Big Brother 19 started with drama and it sure ended with it, crowning Josh Martinez the winner over veteran player Paul Abrahamian. This was truly a turn of events few saw coming, despite the jury's outspoken bitterness towards the season's grand puppet master Paul. But thanks to Josh's ability to spin all of his apparent faults into evidence of strategic gameplay -- not to mention Paul's refusal to own up to his own shady gameplay -- Josh won the season with an incredibly close 5-4 vote.
From the second Paul walked into the Big Brother 19 house, it seemed like the season was a lock. The vet completely dominated the game from Day 1, orchestrating nearly every single eviction and at one point even getting all the remaining houseguests to throw a foot race HOH competition to someone with a broken foot.
After Christmas broke her foot two weeks into the summer, it looks like she wouldn't last long in the Big Brother 19 house. However, the CrossFit champion persevered, making it all the way to the final three. She had expected to make it to the final two after Josh won the third part of the HOH competition. However, Josh surprised his ally by instead choosing to bring Paul with him. How does Christmas feel about the last-minute blindside? Does she wish she had campaigned more?
Muck Rack makes it simple to find people, tweets, or articles that mention any name, keyword, company, hashtag etc. We've compiled this guide to help you make the most of your search.
Selecting a term
Start searching tweets, articles from media outlets, articles mentioned in tweets, journalists'
names, titles and bios with some suggested searches:
Companies or Topics (e.g. iPhone, Microsoft)
Phrases (e.g. "cloud computing") — use quotes to keep the terms together
Twitter handles (e.g. @username) — returns those who have mentioned or replied to

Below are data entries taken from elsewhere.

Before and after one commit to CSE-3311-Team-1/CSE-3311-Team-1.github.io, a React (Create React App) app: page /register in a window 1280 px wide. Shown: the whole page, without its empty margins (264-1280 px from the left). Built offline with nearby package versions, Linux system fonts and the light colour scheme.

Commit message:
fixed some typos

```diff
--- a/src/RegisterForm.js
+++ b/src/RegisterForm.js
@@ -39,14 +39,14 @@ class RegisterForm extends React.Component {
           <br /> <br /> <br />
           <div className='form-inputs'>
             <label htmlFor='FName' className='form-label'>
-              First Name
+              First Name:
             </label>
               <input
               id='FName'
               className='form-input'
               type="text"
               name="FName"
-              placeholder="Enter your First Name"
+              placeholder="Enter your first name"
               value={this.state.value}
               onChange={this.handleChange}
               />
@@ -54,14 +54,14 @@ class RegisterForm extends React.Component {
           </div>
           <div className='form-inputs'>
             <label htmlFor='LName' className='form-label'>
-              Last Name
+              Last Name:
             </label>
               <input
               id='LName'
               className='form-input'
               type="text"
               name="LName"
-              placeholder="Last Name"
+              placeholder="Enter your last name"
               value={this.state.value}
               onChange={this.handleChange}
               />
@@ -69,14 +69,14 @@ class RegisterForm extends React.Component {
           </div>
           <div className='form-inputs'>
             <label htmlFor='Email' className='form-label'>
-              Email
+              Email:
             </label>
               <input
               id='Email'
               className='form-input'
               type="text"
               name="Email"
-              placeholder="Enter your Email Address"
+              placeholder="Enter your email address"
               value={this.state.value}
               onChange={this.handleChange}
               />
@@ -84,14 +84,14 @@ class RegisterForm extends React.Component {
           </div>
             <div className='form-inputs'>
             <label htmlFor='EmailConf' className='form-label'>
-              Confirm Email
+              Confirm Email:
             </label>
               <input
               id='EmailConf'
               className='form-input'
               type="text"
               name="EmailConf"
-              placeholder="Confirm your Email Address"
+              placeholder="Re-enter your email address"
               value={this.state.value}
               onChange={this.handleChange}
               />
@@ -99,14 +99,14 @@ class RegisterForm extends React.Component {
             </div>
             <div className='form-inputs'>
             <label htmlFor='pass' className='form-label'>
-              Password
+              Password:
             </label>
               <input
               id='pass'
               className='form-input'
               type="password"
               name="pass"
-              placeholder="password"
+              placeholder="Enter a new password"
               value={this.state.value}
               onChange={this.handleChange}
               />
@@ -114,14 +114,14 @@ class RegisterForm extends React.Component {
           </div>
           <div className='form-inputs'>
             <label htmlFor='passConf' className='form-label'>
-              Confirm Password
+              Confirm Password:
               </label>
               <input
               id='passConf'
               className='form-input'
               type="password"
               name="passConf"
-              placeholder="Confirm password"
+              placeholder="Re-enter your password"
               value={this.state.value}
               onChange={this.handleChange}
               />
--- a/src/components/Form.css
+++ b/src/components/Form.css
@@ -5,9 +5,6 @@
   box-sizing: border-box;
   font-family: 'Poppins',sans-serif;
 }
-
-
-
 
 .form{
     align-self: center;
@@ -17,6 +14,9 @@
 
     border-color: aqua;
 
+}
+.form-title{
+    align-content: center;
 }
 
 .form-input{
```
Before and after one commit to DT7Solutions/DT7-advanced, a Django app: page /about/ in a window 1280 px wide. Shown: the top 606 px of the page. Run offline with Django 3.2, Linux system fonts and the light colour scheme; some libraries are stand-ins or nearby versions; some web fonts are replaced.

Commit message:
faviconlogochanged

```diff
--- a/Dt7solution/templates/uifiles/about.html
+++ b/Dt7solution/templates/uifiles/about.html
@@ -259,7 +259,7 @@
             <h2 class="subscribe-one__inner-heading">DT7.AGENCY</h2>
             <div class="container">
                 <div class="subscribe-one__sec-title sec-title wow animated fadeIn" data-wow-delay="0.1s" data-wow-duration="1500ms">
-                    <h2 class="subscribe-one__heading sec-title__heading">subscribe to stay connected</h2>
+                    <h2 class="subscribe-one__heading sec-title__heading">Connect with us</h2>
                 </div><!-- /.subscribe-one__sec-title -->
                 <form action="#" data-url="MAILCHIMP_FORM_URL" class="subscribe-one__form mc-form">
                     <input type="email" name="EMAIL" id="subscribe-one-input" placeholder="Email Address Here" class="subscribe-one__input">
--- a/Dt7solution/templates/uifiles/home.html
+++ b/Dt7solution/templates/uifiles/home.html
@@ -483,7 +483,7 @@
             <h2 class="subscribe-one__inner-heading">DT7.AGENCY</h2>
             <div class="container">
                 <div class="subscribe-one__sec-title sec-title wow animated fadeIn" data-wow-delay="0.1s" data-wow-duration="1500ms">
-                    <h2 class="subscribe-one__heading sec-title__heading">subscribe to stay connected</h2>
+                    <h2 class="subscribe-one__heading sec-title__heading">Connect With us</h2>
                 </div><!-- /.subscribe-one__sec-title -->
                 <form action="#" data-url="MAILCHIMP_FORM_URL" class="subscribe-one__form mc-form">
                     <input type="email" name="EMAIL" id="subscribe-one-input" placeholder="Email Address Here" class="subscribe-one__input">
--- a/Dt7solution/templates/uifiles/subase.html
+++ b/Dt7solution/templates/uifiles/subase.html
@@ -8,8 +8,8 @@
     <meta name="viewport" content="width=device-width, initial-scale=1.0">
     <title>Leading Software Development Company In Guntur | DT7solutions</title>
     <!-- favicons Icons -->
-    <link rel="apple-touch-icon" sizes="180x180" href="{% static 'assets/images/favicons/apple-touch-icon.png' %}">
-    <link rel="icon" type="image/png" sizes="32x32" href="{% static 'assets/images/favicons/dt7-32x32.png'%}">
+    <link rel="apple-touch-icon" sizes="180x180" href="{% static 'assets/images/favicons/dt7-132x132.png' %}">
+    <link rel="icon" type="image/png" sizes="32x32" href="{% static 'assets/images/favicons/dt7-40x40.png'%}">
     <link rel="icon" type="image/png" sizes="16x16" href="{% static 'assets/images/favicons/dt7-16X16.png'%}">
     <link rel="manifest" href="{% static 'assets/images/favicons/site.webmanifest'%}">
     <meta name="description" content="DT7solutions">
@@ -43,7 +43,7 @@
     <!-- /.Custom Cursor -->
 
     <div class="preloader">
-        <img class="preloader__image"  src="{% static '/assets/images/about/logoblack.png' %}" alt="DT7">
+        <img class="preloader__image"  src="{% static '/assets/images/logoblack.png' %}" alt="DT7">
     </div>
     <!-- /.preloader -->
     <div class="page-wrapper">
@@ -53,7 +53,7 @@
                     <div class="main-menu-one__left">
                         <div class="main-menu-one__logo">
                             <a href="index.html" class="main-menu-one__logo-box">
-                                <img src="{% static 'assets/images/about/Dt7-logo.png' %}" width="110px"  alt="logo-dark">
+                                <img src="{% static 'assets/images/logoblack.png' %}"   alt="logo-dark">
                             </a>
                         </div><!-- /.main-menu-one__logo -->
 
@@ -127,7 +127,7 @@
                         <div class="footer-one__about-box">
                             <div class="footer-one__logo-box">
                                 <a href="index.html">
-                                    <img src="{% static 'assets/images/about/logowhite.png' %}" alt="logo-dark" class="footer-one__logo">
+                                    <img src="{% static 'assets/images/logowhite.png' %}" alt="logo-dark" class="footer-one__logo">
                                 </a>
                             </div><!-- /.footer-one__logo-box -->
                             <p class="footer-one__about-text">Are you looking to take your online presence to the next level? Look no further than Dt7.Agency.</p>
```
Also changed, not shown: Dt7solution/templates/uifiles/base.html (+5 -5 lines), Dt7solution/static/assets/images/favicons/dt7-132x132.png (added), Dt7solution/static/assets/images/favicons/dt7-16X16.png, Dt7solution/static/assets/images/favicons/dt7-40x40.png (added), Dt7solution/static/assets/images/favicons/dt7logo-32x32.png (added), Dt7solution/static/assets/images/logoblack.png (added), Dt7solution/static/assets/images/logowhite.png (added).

Names (e.g. "David Pogue")
Hashtags (e.g. #sxsw, #london2012)
Bio details (e.g. vegan, Olympics, father)
Muck Rack's Advanced Search allows for many boolean operators.
Find results that mention multiple specified terms, use AND or
+. For example, ensure each result contains both Elon Musk and Mark Zuckerberg by
searching Obama AND Romney or Obama + Romney.
Use the operators OR or , to broaden your search when you'd like either of
multiple terms to appear in results. (This is the default behavior of our search when no operators
are used.) For example, search for democrat OR republican to find results that refer to
Democrats and/or Republicans.
Use NOT or - to subtract results from your search. For
example, searching Disney will yield results about the Walt Disney Company as well as Walt Disney
World Resort. To exclude mentions of Disney World, search for Disney -World or Disney
When using one of these operators with a phrase, enclose it in quotation marks. For example, you can
find results about smartphones excluding Apple's iPhone 4S by searching smartphone -"iPhone
Exact case matching or punctuation
If you're searching for a brand name or keyword that relies on specific punctuation marks or capitalization, you can
find results that match your exact query by adding matchcase: before the keyword you're searching for, like matchcase:E*TRADE .
Use parentheses to separate multiple
boolean phrases. For example, to find journalists talking about having fun in Disney World or
Disneyland, search for ("disney world" OR disneyland) AND fun.
An asterisk can be used to search for any variation of a root word truncated by the asterisk. For example, searching for admin* will return results for administrator, administration, administer, administered, etc.
A near operator is an AND operator where you can control the distance between the words. You can vary the distance the near operation uses by adding a forward slash and number (between 0-99) such as strawberries NEAR/10 "whipped cream", which means the strawberries must exist within 10 words of "whipped cream".